**Description of the task:**
Search the records for the word "processo". Copy every line where it appears.

--------------------

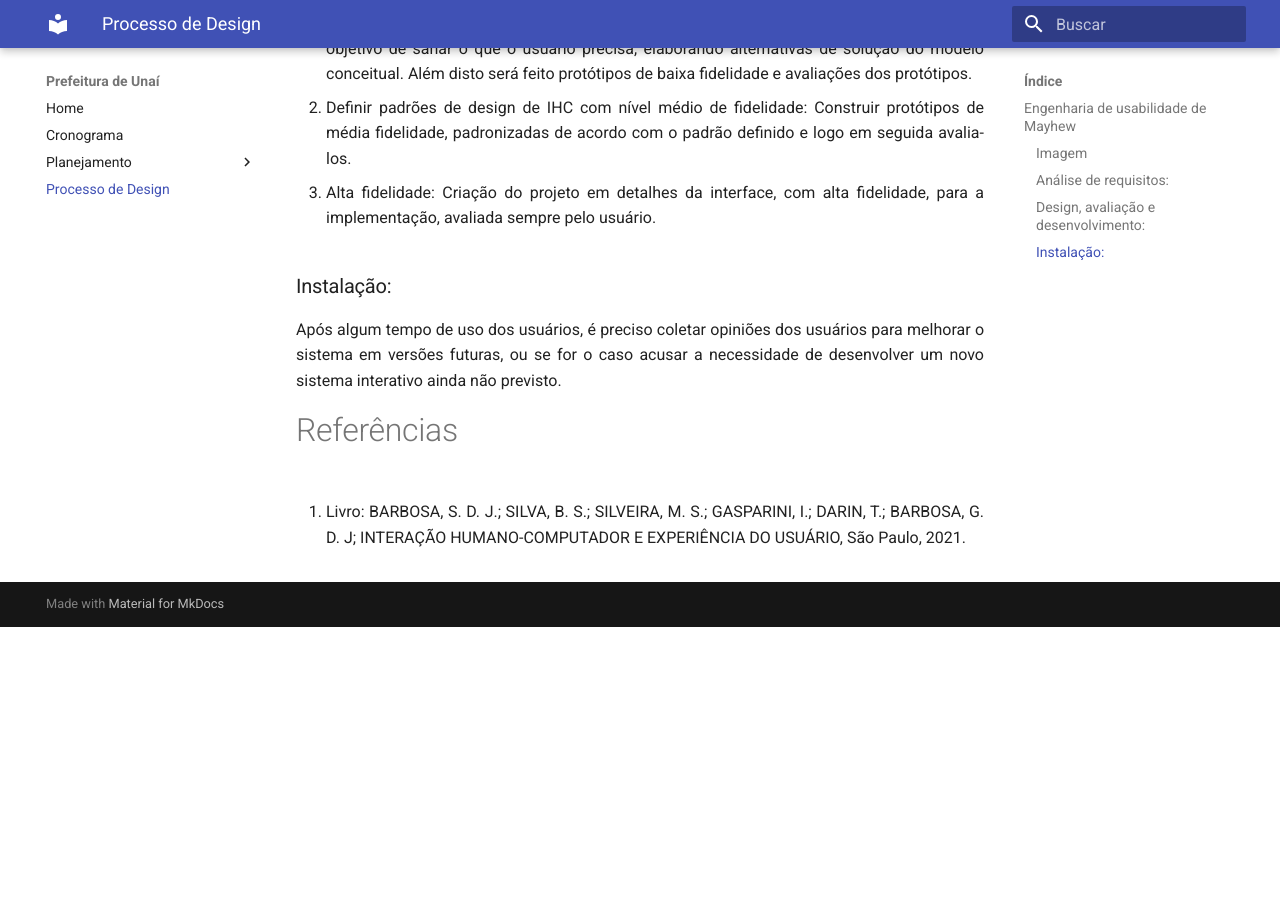
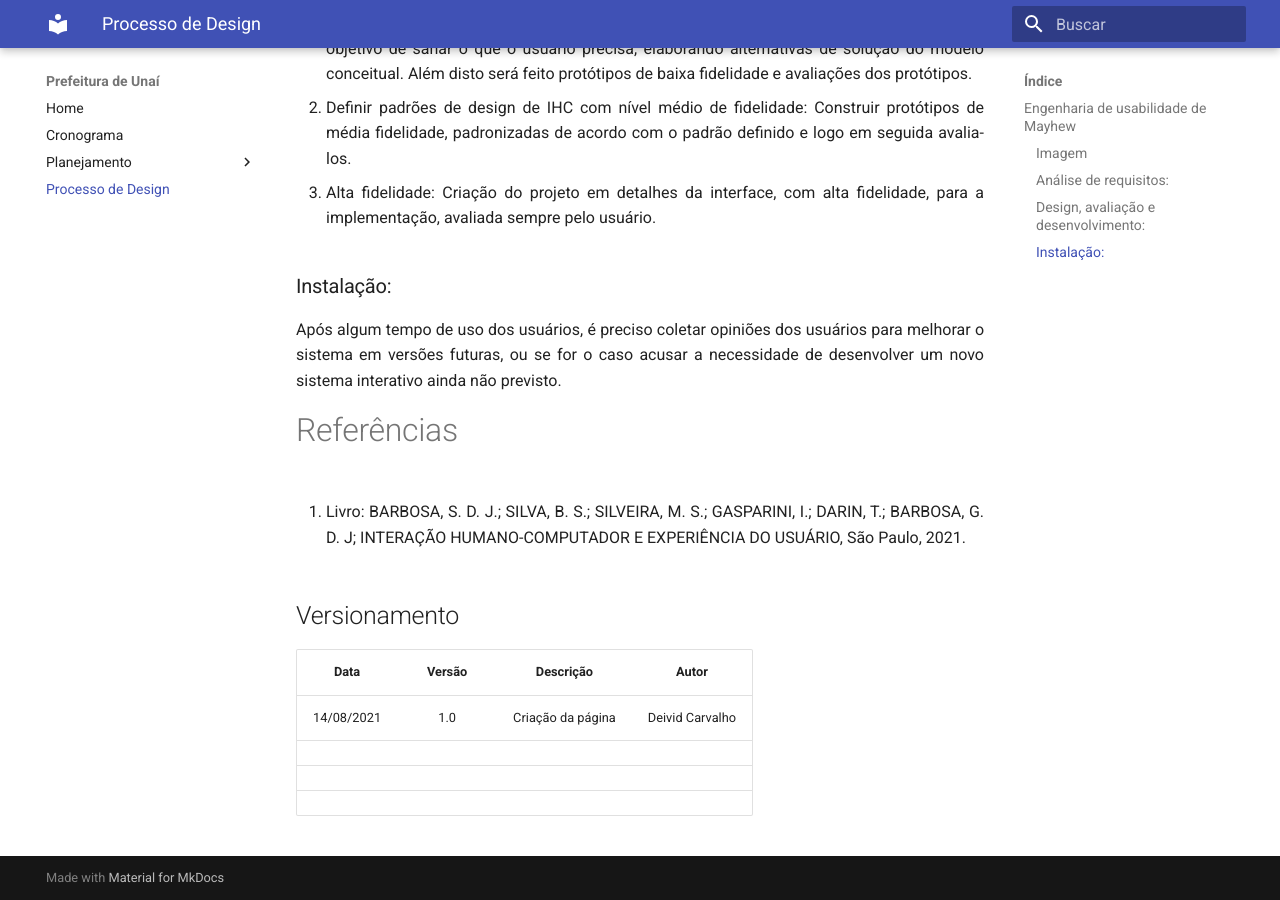
Before and after one commit to Interacao-Humano-Computador/2021.1-Prefeitura-Unai, an MkDocs documentation site: the page built from docs/processo.md, in a window 1280 px wide and 900 px high, scrolled down 1163 px. Built offline with MkDocs 1.6.1 and Material for MkDocs 9.7.7, drawn with Linux system fonts in a browser that asks for light colours; before the commit the page ends 1790 px from its top, so only the background shows below that.

Commit message:
Update processo.md

```diff
--- a/docs/processo.md
+++ b/docs/processo.md
@@ -55,3 +55,12 @@ ou se for o caso acusar a necessidade de desenvolver um novo sistema interativo
 # Referências
 
 1. <p align = "justify">Livro: BARBOSA, S. D. J.; SILVA, B. S.; SILVEIRA, M. S.; GASPARINI, I.; DARIN, T.; BARBOSA, G. D. J; INTERAÇÃO HUMANO-COMPUTADOR E EXPERIÊNCIA DO USUÁRIO, São Paulo, 2021.</p>
+
+## Versionamento
+
+| Data |Versão|         Descrição          |       Autor      |
+|:----:|:----:|:--------------------------:|:----------------:|
+| 14/08/2021 |  1.0 | Criação da página     | Deivid Carvalho |
+| |    |  |  |
+| |    |  |  |
+| |    |  |  |
```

--------------------

**Solution to the problem:**
Before and after one commit to Interacao-Humano-Computador/2021.1-Prefeitura-Unai, an MkDocs documentation site: the page built from docs/processo.md, in a window 1280 px wide and 900 px high, scrolled down 1163 px. Built offline with MkDocs 1.6.1 and Material for MkDocs 9.7.7, drawn with Linux system fonts in a browser that asks for light colours; before the commit the page ends 1790 px from its top, so only the background shows below that.
Update processo.md
--- a/docs/processo.md
+++ b/docs/processo.md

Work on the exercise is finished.